Jerry Granelli Trio: Plays Vince Guaraldi & Mose Allison

In brief:
"Highly enjoyable - it's a reminder of some great compositions as well as offering a feast of fresh takes"

Back in 1965 a British band, Sounds Orchestral, had a huge hit with Cast Your Fate To The Wind. It was a composition by Vince Guaraldi, an American West Coast pianist whose trio had a minor hit with the tune a couple of years earlier. It had been on the flip side of Samba De Orpheus, a single released by Fantasy, but got more airplay than the A side.
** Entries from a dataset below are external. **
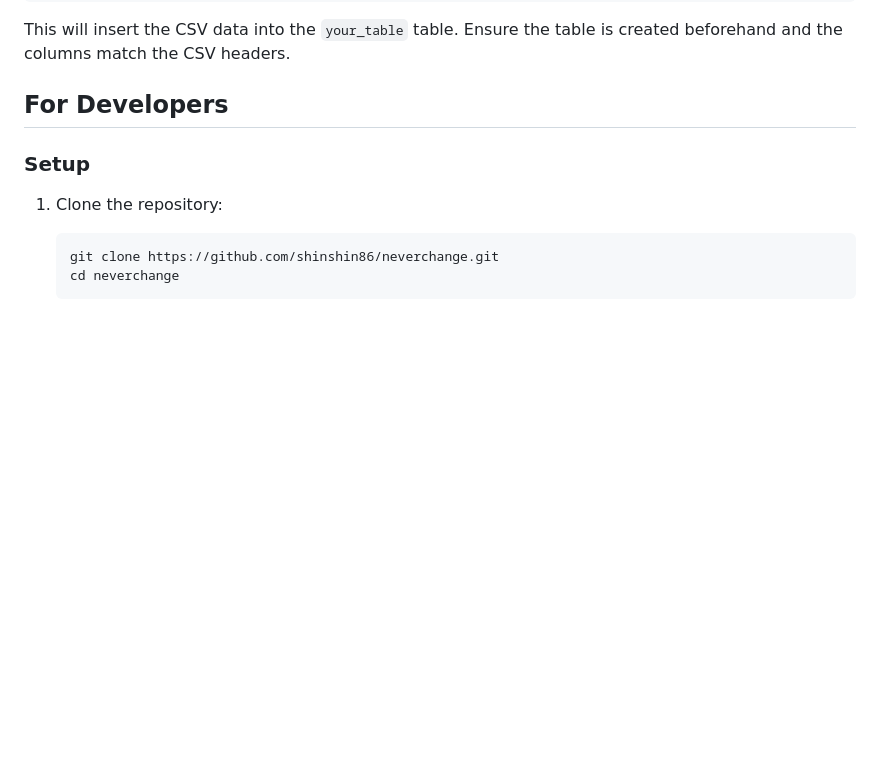
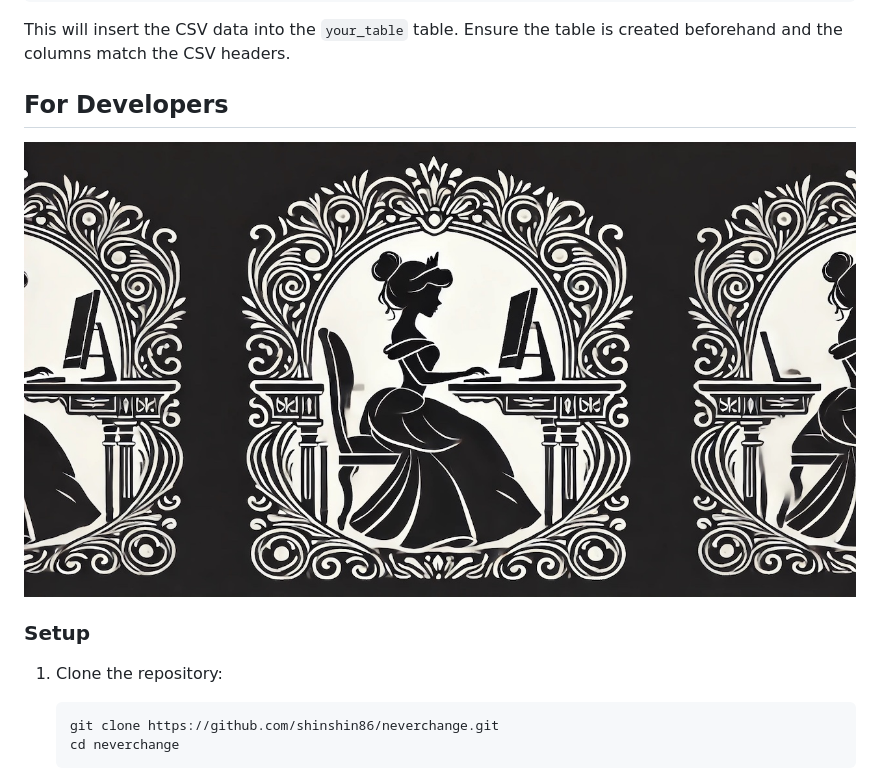
Before and after one commit to shinshin86/neverchange, a Markdown page: README.md, the part around the change. Drawn GitHub-style; pictures changed too: images/for-developers-image.jpg (added); blank space fills up the shorter version.

Commit message:
add for developers image

```diff
--- a/README.md
+++ b/README.md
@@ -249,6 +249,8 @@ This will insert the CSV data into the `your_table` table. Ensure the table is c
 
 ## For Developers
 
+![For Developers image](./images/for-developers-image.jpg)
+
 ### Setup
 
 1. Clone the repository:
```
Guaraldi had worked with Cal Tjader, but formed his own trio which included drummer Jerry Granelli. After a few years Granelli moved on, playing with Denny Zeitlin and taking more interest in freer areas, influenced by the paths that Ornette Coleman, The Art Ensemble of Chicago and others were forging. Inspiration also came from Max Roach and after moving to Nova Scotia, he became involved in the Creative Music Workshop in Halifax, NS, and in wider connections with dance and theatre.


Given that history it might seem slightly surprising to see an album with material from an earlier period, but it was apparently the joy of delving into the compositions and giving them a modern urgency that attracted Granelli. With pianist Jamie Saft and bassist Bradley Christopher Jones, he has produced an album which does exactly that, using the originals as a platform on which their improvisations are launched and guiding or supporting with his first rate drumwork.

The album starts with the attractive Cast Your Fate, and there are also Guaraldi’s ballads Star Song and Christmas Time Is Here, both which give the opportunity for Jones to show his mettle and for Saft to reveal the relaxed, lyrical side to his playing. But it is the Mose Allison links that catch the attention, generating a deep feeling of the blues, so often missing on contemporary trio recordings.

Granelli played with Allison’s group in the mid 70s and recorded the Atlantic album Your Mind Is On Vacation with him. Two drum/bass duets serve as preludes to this number, and they reflect a close interaction which holds the attention and shows what a fine resonant sound Jones has. His bass is also featured on Baby Please Don’t Go and introduces and directs proceedings on Young Man Blues, all three musicians asserting themselves individually and collectively, unafraid to hold back.

Granelli’s drums are wonderfully busy on the soulful Parchman Farm, the middle section pared down by Saft to a bare-bones blues before the theme is reinstated. Everybody’s Crying Mercy is closest to Allison’s interpretation, Saft following the vocal line, whilst Your Mind Is On Vacation is pulled apart, deconstructed, dissected, reassembled and revitalised, with only fleeting references to the original.

Highly enjoyable – it’s a reminder of some great compositions as well as offering a feast of fresh takes.

Cast Your Fate To The Wind; Parchman Farm; Baby Please Don’t Go; Mind Prelude 1; Everybody’s Crying Mercy; Star Song; Young Man Blues; Mind Prelude 2; Your Mind Is On Vacation; Christmas Time Is Here (50.08)
Granelli (d); Jamie Saft (p) Bradley Christopher Jones (b). New York, 2019.
Rare Noise Records RNR120


Jazz Journal articles by month

Carsten Meinert: Music Train Revisited – The Remix & More

This extraordinary album from 1969 – which participant and sleeve-writer Ole Matthiessen rightly deems “ a spectacular Danish...

Count me in 04/19

During a recital at the Three Choirs Festival, I became increasingly annoyed by members of the audience who insisted on rising every...

Ray Crick: seeking the music’s soul

Ray Crick will blame coronavirus – "this year's rude interruption" – for reducing the average of 50 jazz concerts a year he's...

Jazz Images by William Claxton

Photographer William Claxton (1927 to 2008) was born in Pasadena, California. When he was only 12 years old he regularly took the...

Joe Louis Walker: Viva Las Vegas Live

Joe Louis Walker came to Las Vegas, strapped on his guitar, plugged in and blasted the desert city with a set chock-full...